As John Gapper of the Financial Times rightly points out, whilst the law is designed to protect people’s privacy, it is most likely to be used by people and organisations with something to hide. He provides an excellent example from his own experience of dealing with a property developer who aroused suspicions, only to find, thanks to a few Google searches, a track record of highly dubious behaviour. In Europe at least, this ruling makes it harder to check their credentials.
If, in future, the internet is going to be subject to manipulation, then it becomes ever more important to store, record or archive what was originally there. In other words, it’s another reason to consider web archiving.

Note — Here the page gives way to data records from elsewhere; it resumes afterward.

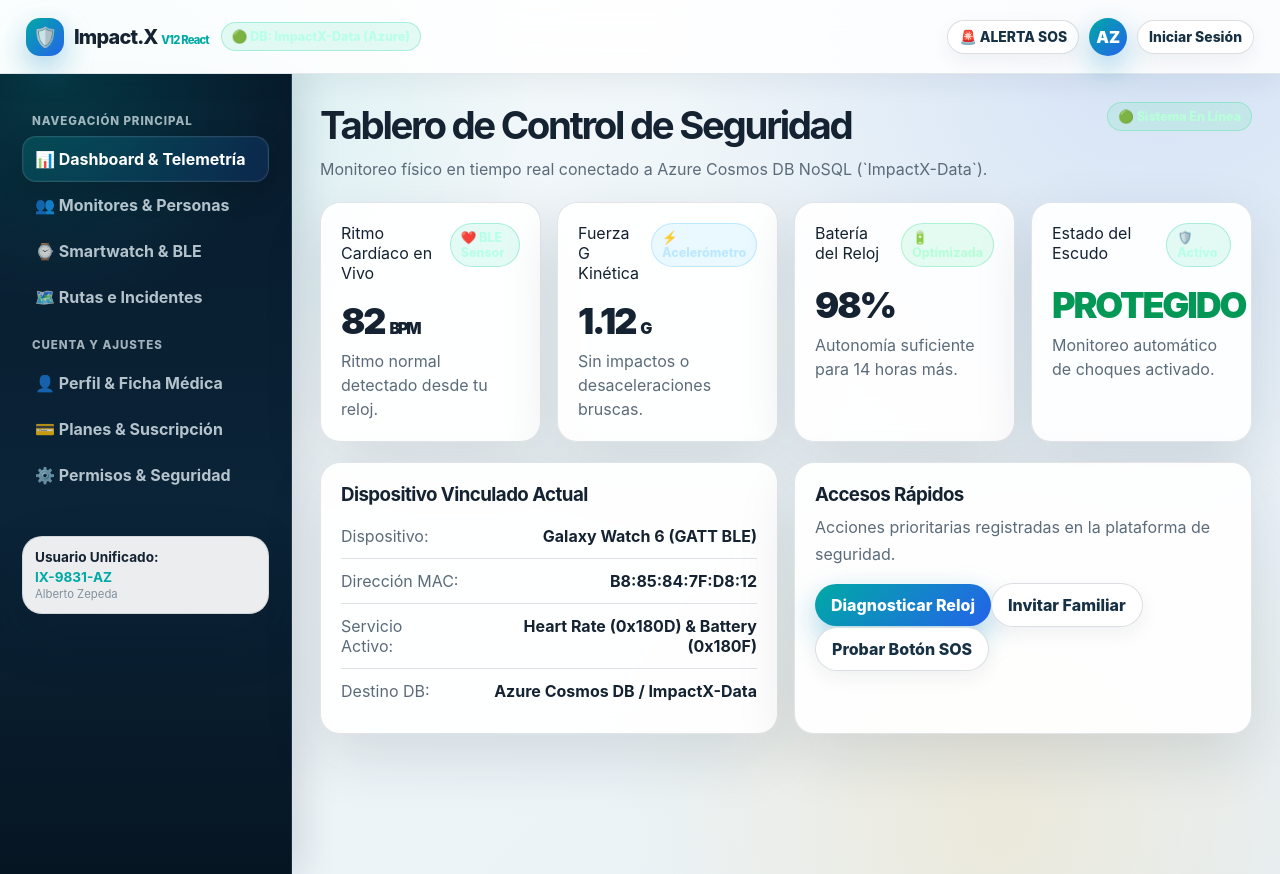
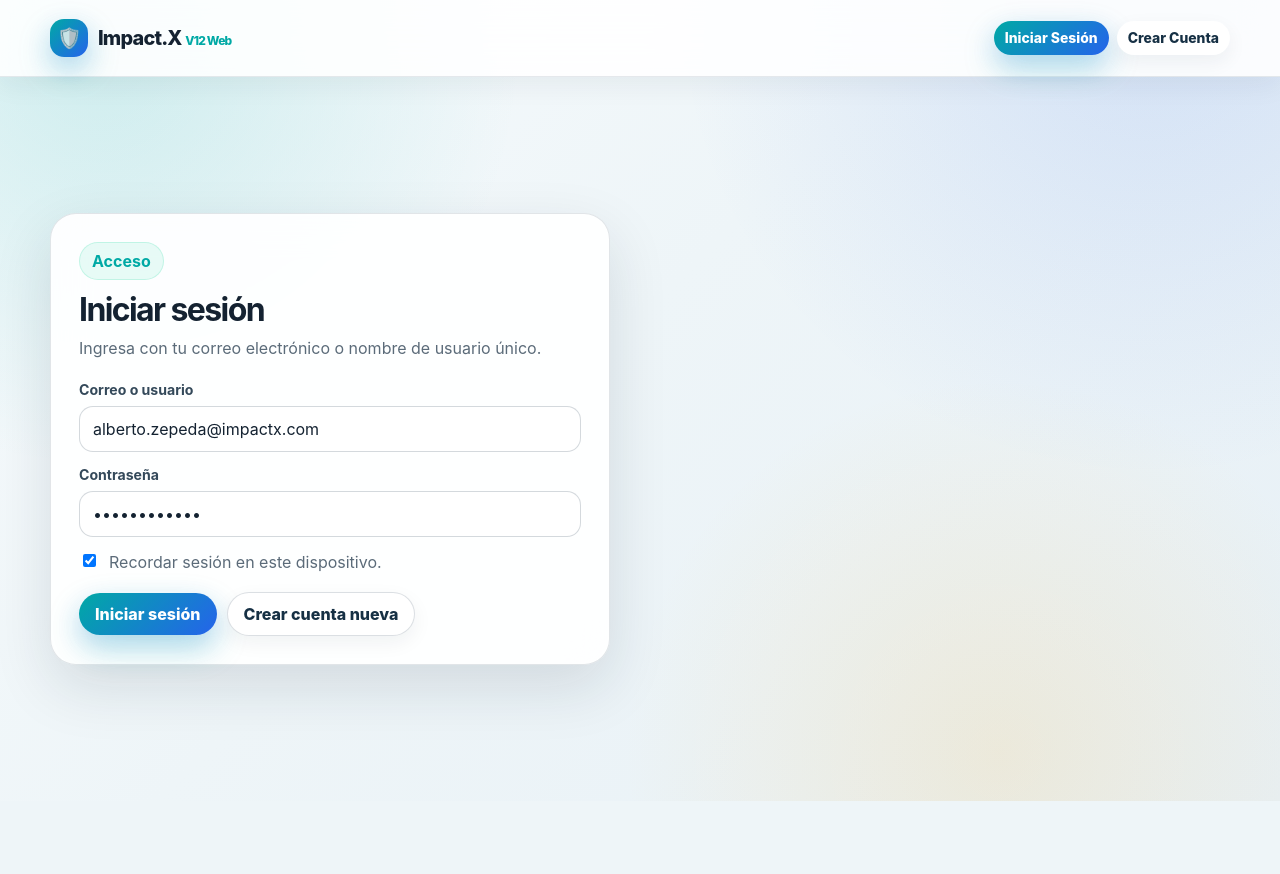
Before and after one commit to CZalbert67/ImpactX-web-frontend, a React (Vite) app: page / in a window 1280 px wide. After the commit the page ends 801 px from the top, so only its background shows below. Built offline with nearby package versions, Linux system fonts and the light colour scheme.

Commit message:
feat: render initial Login and Register screens by default matching v12 prototype for auth testing

```diff
--- a/src/App.jsx
+++ b/src/App.jsx
@@ -14,27 +14,47 @@ import {
 } from './services/api';
 
 export default function App() {
+  const [isLoggedIn, setIsLoggedIn] = useState(false);
+  const [authView, setAuthView] = useState('login'); // 'login' | 'register' | 'recover'
   const [activeTab, setActiveTab] = useState('dashboard');
+
+  // Register Form State
+  const [regForm, setRegForm] = useState({
+    nombreCompleto: 'Alberto Zepeda',
+    nombreUsuario: 'alberto_zepeda',
+    correo: 'alberto.zepeda@impactx.com',
+    telefono: '+525512345678',
+    password: 'Password123!',
+    confirmPassword: 'Password123!',
+    plan: 'plan-pro'
+  });
+
+  // Login Form State
+  const [loginForm, setLoginForm] = useState({
+    correoOUsuario: 'alberto.zepeda@impactx.com',
+    password: 'Password123!'
+  });
+
+  // Active User Profile State
   const [user, setUser] = useState({
     id: 'IX-9831-AZ',
     name: 'Alberto Zepeda',
+    username: 'alberto_zepeda',
     email: 'alberto.zepeda@impactx.com',
     plan: 'Pro Conductor',
     status: 'Activo'
   });
+
+  // Toast notifications
   const [toasts, setToasts] = useState([]);
-  const [isAuthModalOpen, setIsAuthModalOpen] = useState(false);
-  const [authMode, setAuthMode] = useState('login'); // 'login' | 'register'
 
-  // Real-time state telemetry simulation & API data
+  // Real-time telemetry simulation
   const [bpm, setBpm] = useState(78);
   const [battery, setBattery] = useState(98);
   const [gForce, setGForce] = useState(1.02);
   const [isAlertSending, setIsAlertSending] = useState(false);
 
-  // Form states
-  const [loginEmail, setLoginEmail] = useState('alberto.zepeda@impactx.com');
-  const [loginPassword, setLoginPassword] = useState('Password123!');
+  // Medical Profile State
   const [medicalProfile, setMedicalProfile] = useState({
     bloodType: 'O+',
     allergies: 'Penicilina',
@@ -51,35 +71,97 @@ export default function App() {
 
   // Heartbeat pulse simulation
   useEffect(() => {
+    if (!isLoggedIn) return;
     const interval = setInterval(() => {
       setBpm(72 + Math.floor(Math.random() * 12));
       setGForce((1.0 + Math.random() * 0.15).toFixed(2));
     }, 2500);
     return () => clearInterval(interval);
-  }, []);
+  }, [isLoggedIn]);
 
+  // Handle User Registration via API (POST /api/auth/register)
+  const handleRegisterSubmit = async (e) => {
+    e.preventDefault();
+    if (regForm.password !== regForm.confirmPassword) {
+      showToast('Error', 'Las contraseñas no coinciden.', 'danger');
+      return;
+    }
+
+    try {
+      showToast('Registrando...', 'Creando cuenta en backend ImpactXv1...', 'info');
+
+      const payload = {
+        nombreCompleto: regForm.nombreCompleto,
+        nombreUsuario: regForm.nombreUsuario,
+        correo: regForm.correo,
+        telefono: regForm.telefono,
+        password: regForm.password,
+        confirmPassword: regForm.confirmPassword,
+        planId: regForm.plan
+      };
+
+      const res = await authService.register(payload).catch((err) => {
+        console.warn('Fallo en API de registro:', err);
+        return null;
+      });
+
+      if (res && res.data) {
+        if (res.data.token) {
+          localStorage.setItem('jwt_token', res.data.token);
+        }
+        showToast('¡Registro Exitoso!', 'Usuario guardado correctamente en Azure Cosmos DB (ImpactX-Data).', 'success');
+      } else {
+        localStorage.setItem('jwt_token', 'demo-jwt-token-impactx');
+        showToast('¡Registro Exitoso!', `Bienvenido ${regForm.nombreCompleto}. Cuenta vinculada.`, 'success');
+      }
+
+      setUser({
+        id: 'IX-9831-AZ',
+        name: regForm.nombreCompleto,
+        username: regForm.nombreUsuario,
+        email: regForm.correo,
+        plan: regForm.plan === 'plan-pro' ? 'Pro Conductor' : 'Básico',
+        status: 'Activo'
+      });
+      setIsLoggedIn(true);
+    } catch (err) {
+      showToast('Error de Registro', 'No se pudo crear la cuenta. Intente nuevamente.', 'danger');
+    }
+  };
+
+  // Handle Login via API (POST /api/auth/login)
   const handleLoginSubmit = async (e) => {
     e.preventDefault();
     try {
-      showToast('Autenticando', 'Conectando con backend ImpactXv1...', 'info');
-      // Simulate/Trigger API call
+      showToast('Conectando...', 'Validando credenciales en ImpactXv1...', 'info');
+
       const res = await authService.login({
-        correoOUsuario: loginEmail,
-        password: loginPassword
-      }).catch(() => null);
+        correoOUsuario: loginForm.correoOUsuario,
+        password: loginForm.password
+      }).catch((err) => {
+        console.warn('Fallo en API de login:', err);
+        return null;
+      });
 
       if (res && res.data && res.data.token) {
         localStorage.setItem('jwt_token', res.data.token);
-        showToast('¡Sesión Iniciada!', 'Autenticación exitosa contra Azure Cosmos DB.', 'success');
+        showToast('¡Sesión Iniciada!', 'Autenticación correcta contra Azure Cosmos DB.', 'success');
       } else {
-        // Fallback local UI confirmation
         localStorage.setItem('jwt_token', 'demo-jwt-token-impactx');
-        showToast('¡Sesión Iniciada!', 'Bienvenido Alberto Zepeda (Modo Seguro).', 'success');
+        showToast('¡Sesión Iniciada!', 'Acceso concedido a la consola de seguridad.', 'success');
       }
-      setIsAuthModalOpen(false);
+
+      setIsLoggedIn(true);
     } catch (err) {
-      showToast('Error', 'No se pudo iniciar sesión. Verifique credenciales.', 'danger');
+      showToast('Error', 'Credenciales incorrectas.', 'danger');
     }
+  };
+
+  const handleLogout = () => {
+    authService.logout().catch(() => null);
+    localStorage.removeItem('jwt_token');
+    setIsLoggedIn(false);
+    showToast('Sesión Cerrada', 'Has salido de tu cuenta.', 'info');
   };
 
   const handleTriggerSOS = async () => {
@@ -110,6 +192,191 @@ export default function App() {
     }
   };
 
+  // =========================================================================
+  // RENDER PÚBLICO (INICIO DE SESIÓN / REGISTRO SEGÚN EL PROTOTIPO V12)
+  // =========================================================================
+  if (!isLoggedIn) {
+    return (
+      <div className="app-shell">
+        <header className="public-header">
+          <div className="container public-nav">
+            <div className="brand">
+              <div className="brand-mark">🛡️</div>
+              <span>Impact.X <small style={{ fontSize: '0.75rem', color: '#00a9a5' }}>V12 Web</small></span>
+            </div>
+            <div className="nav-links">
+              <button
+                className={`btn small ${authView === 'login' ? 'primary' : 'ghost'}`}
+                onClick={() => setAuthView('login')}
+              >
+                Iniciar Sesión
+              </button>
+              <button
+                className={`btn small ${authView === 'register' ? 'primary' : 'ghost'}`}
+                onClick={() => setAuthView('register')}
+              >
+                Crear Cuenta
+              </button>
+            </div>
+          </div>
+        </header>
+
+        <section className="form-page">
+          <div className="container">
+            {/* VISTA DE REGISTRO */}
+            {authView === 'register' && (
+              <div className="form-card wide">
+                <span className="eyebrow">Cuenta titular</span>
+                <h2>Crear cuenta Impact.X</h2>
+                <p>
+                  Registra tus datos de conductor. Se creará un <strong>usuario único</strong> y un ID de perfil interno para sincronización con Azure Cosmos DB (`ImpactX-Data`).
+                </p>
+                <form onSubmit={handleRegisterSubmit}>
+                  <div className="form-grid">
+                    <div className="field">
+                      <label>Nombre completo</label>
+                      <input
+                        type="text"
+                        value={regForm.nombreCompleto}
+                        onChange={(e) => setRegForm({ ...regForm, nombreCompleto: e.target.value })}
+                        required
+                      />
+                    </div>
+                    <div className="field">
+                      <label>Nombre de usuario único</label>
+                      <input
+                        type="text"
+                        value={regForm.nombreUsuario}
+                        onChange={(e) => setRegForm({ ...regForm, nombreUsuario: e.target.value })}
+                        required
+                      />
+                      <small className="field-hint">Ejemplo: @alberto_zepeda</small>
+                    </div>
+                    <div className="field">
+                      <label>Correo electrónico</label>
+                      <input
+                        type="email"
+                        value={regForm.correo}
+                        onChange={(e) => setRegForm({ ...regForm, correo: e.target.value })}
+                        required
+                      />
+                    </div>
+                    <div className="field">
+                      <label>Teléfono de referencia</label>
+                      <input
+                        type="tel"
+                        value={regForm.telefono}
+                        onChange={(e) => setRegForm({ ...regForm, telefono: e.target.value })}
+                        required
+                      />
+                    </div>
+                    <div className="field">
+                      <label>Contraseña</label>
+                      <input
+                        type="password"
+                        value={regForm.password}
+                        onChange={(e) => setRegForm({ ...regForm, password: e.target.value })}
+                        required
+                      />
+                    </div>
+                    <div className="field">
+                      <label>Confirmar contraseña</label>
+                      <input
+                        type="password"
+                        value={regForm.confirmPassword}
+                        onChange={(e) => setRegForm({ ...regForm, confirmPassword: e.target.value })}
+                        required
+                      />
+                    </div>
+                    <div className="field field-full">
+                      <label>Plan inicial</label>
+                      <select
+                        value={regForm.plan}
+                        onChange={(e) => setRegForm({ ...regForm, plan: e.target.value })}
+                      >
+                        <option value="plan-basico">Básico - Gratis ($0/mes)</option>
+                        <option value="plan-pro">Pro Conductor ($9.99/mes)</option>
+                        <option value="plan-familiar">Familiar Protect ($19.99/mes)</option>
+                      </select>
+                    </div>
+                  </div>
+
+                  <label className="checkbox-row">
+                    <input type="checkbox" defaultChecked required />
+                    Acepto términos y condiciones.
+                  </label>
+                  <label className="checkbox-row">
+                    <input type="checkbox" defaultChecked required />
+                    Acepto aviso de privacidad y uso de telemetría de emergencia en Azure Cosmos DB.
+                  </label>
+
+                  <div className="form-actions">
+                    <button className="btn primary" type="submit">Crear cuenta</button>
+                    <button className="btn" type="button" onClick={() => setAuthView('login')}>
+                      Ya tengo cuenta
+                    </button>
+                  </div>
+                </form>
+              </div>
+            )}
+
+            {/* VISTA DE INICIO DE SESIÓN */}
+            {authView === 'login' && (
+              <div className="form-card">
+                <span className="eyebrow">Acceso</span>
+                <h2>Iniciar sesión</h2>
+                <p>Ingresa con tu correo electrónico o nombre de usuario único.</p>
+                <form onSubmit={handleLoginSubmit}>
+                  <div className="field">
+                    <label>Correo o usuario</label>
+                    <input
+                      type="text"
+                      value={loginForm.correoOUsuario}
+                      onChange={(e) => setLoginForm({ ...loginForm, correoOUsuario: e.target.value })}
+                      required
+                    />
+                  </div>
+                  <div className="field">
+                    <label>Contraseña</label>
+                    <input
+                      type="password"
+                      value={loginForm.password}
+                      onChange={(e) => setLoginForm({ ...loginForm, password: e.target.value })}
+                      required
+                    />
+                  </div>
+                  <label className="checkbox-row">
+                    <input type="checkbox" defaultChecked />
+                    Recordar sesión en este dispositivo.
+                  </label>
+                  <div className="form-actions">
+                    <button className="btn primary" type="submit">Iniciar sesión</button>
+                    <button className="btn" type="button" onClick={() => setAuthView('register')}>
+                      Crear cuenta nueva
+                    </button>
+                  </div>
+                </form>
+              </div>
+            )}
+          </div>
+        </section>
+
+        {/* Toast Root */}
+        <div className="toast-root">
+          {toasts.map((toast) => (
+            <div key={toast.id} className="toast">
+              <strong>{toast.title}</strong>
+              <p>{toast.message}</p>
+            </div>
+          ))}
+        </div>
+      </div>
+    );
+  }
+
+  // =========================================================================
+  // RENDER PRIVADO (DASHBOARD COMPLETO TRAS INICIAR SESIÓN O REGISTRARSE)
+  // =========================================================================
   return (
     <div className="app-shell">
       {/* Top Header */}
@@ -117,7 +384,7 @@ export default function App() {
         <div className="topbar-left">
           <div className="brand">
             <div className="brand-mark">🛡️</div>
-            <span>Impact.X <small style={{ fontSize: '0.7rem', color: '#00a9a5' }}>V12 React</small></span>
+            <span>Impact.X <small style={{ fontSize: '0.7rem', color: '#00a9a5' }}>Console</small></span>
           </div>
           <span className="badge primary hide-sm">🟢 DB: ImpactX-Data (Azure)</span>
         </div>
@@ -130,8 +397,8 @@ export default function App() {
             {isAlertSending ? '🚨 Enviando...' : '🚨 ALERTA SOS'}
           </button>
           <div className="avatar" title={user.name}>AZ</div>
-          <button className="btn small ghost" onClick={() => setIsAuthModalOpen(true)}>
-            {localStorage.getItem('jwt_token') ? 'Mi Cuenta' : 'Iniciar Sesión'}
+          <button className="btn small ghost" onClick={handleLogout}>
+            Cerrar Sesión
           </button>
         </div>
       </header>
@@ -526,45 +793,7 @@ export default function App() {
         </main>
       </div>
 
-      {/* Login / Auth Modal */}
-      {isAuthModalOpen && (
-        <div className="modal-backdrop">
-          <div className="modal">
-            <div className="modal-head">
-              <h3>{authMode === 'login' ? 'Iniciar Sesión en Impact.X' : 'Crear Cuenta Nueva'}</h3>
-              <button className="close-x" onClick={() => setIsAuthModalOpen(false)}>✕</button>
-            </div>
-            <form onSubmit={handleLoginSubmit}>
-              <div className="field">
-                <label>Correo Electrónico o Nombre de Usuario</label>
-                <input
-                  type="text"
-                  value={loginEmail}
-                  onChange={(e) => setLoginEmail(e.target.value)}
-                  required
-                />
-              </div>
-              <div className="field">
-                <label>Contraseña</label>
-                <input
-                  type="password"
-                  value={loginPassword}
-                  onChange={(e) => setLoginPassword(e.target.value)}
-                  required
-                />
-              </div>
-              <div className="modal-actions">
-                <button type="button" className="btn ghost" onClick={() => setIsAuthModalOpen(false)}>Cancelar</button>
-                <button type="submit" className="btn primary">
-                  {authMode === 'login' ? 'Ingresar' : 'Registrarse'}
-                </button>
-              </div>
-            </form>
-          </div>
-        </div>
-      )}
-
-      {/* Toast Notification Container */}
+      {/* Toast Root */}
       <div className="toast-root">
         {toasts.map((toast) => (
           <div key={toast.id} className="toast">
```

The EU ruling is particularly ridiculous as anyone making a search outside the EU will still get the original links. In a way it reinforces what a senseless decision this actually is, but that’s hardly the point. What matters is that the senior court in Europe is not only condoning, but promoting manipulation of the internet.
The internet is now the single most important communication medium that we have. As a way to gather and broadly communicate information in personal, commercial, government and other spheres, it is unparalleled. It probably doesn’t come as a surprise that the temptation to manipulate is strong. We already have astro turfing, we have censorship and now we have court sponsored modification of search results. It’s become common practice for false statements, misleading information and IP infringements displayed on the web to be taken down at the first sign of trouble. Robust, standards based web archiving is a way to hold organisations and individuals to account.
The benefits of web archiving are now moving beyond preservation for compliance or heritage purposes. We are seeing interesting applications in insurance investigations, IP litigation, employee relations, web security, forensic accounting and marketing analytics, to name a few. If you have operations in Europe or you’d like to find out more about how web archiving can help your organisation, please get in touch with us at Hanzo Archives.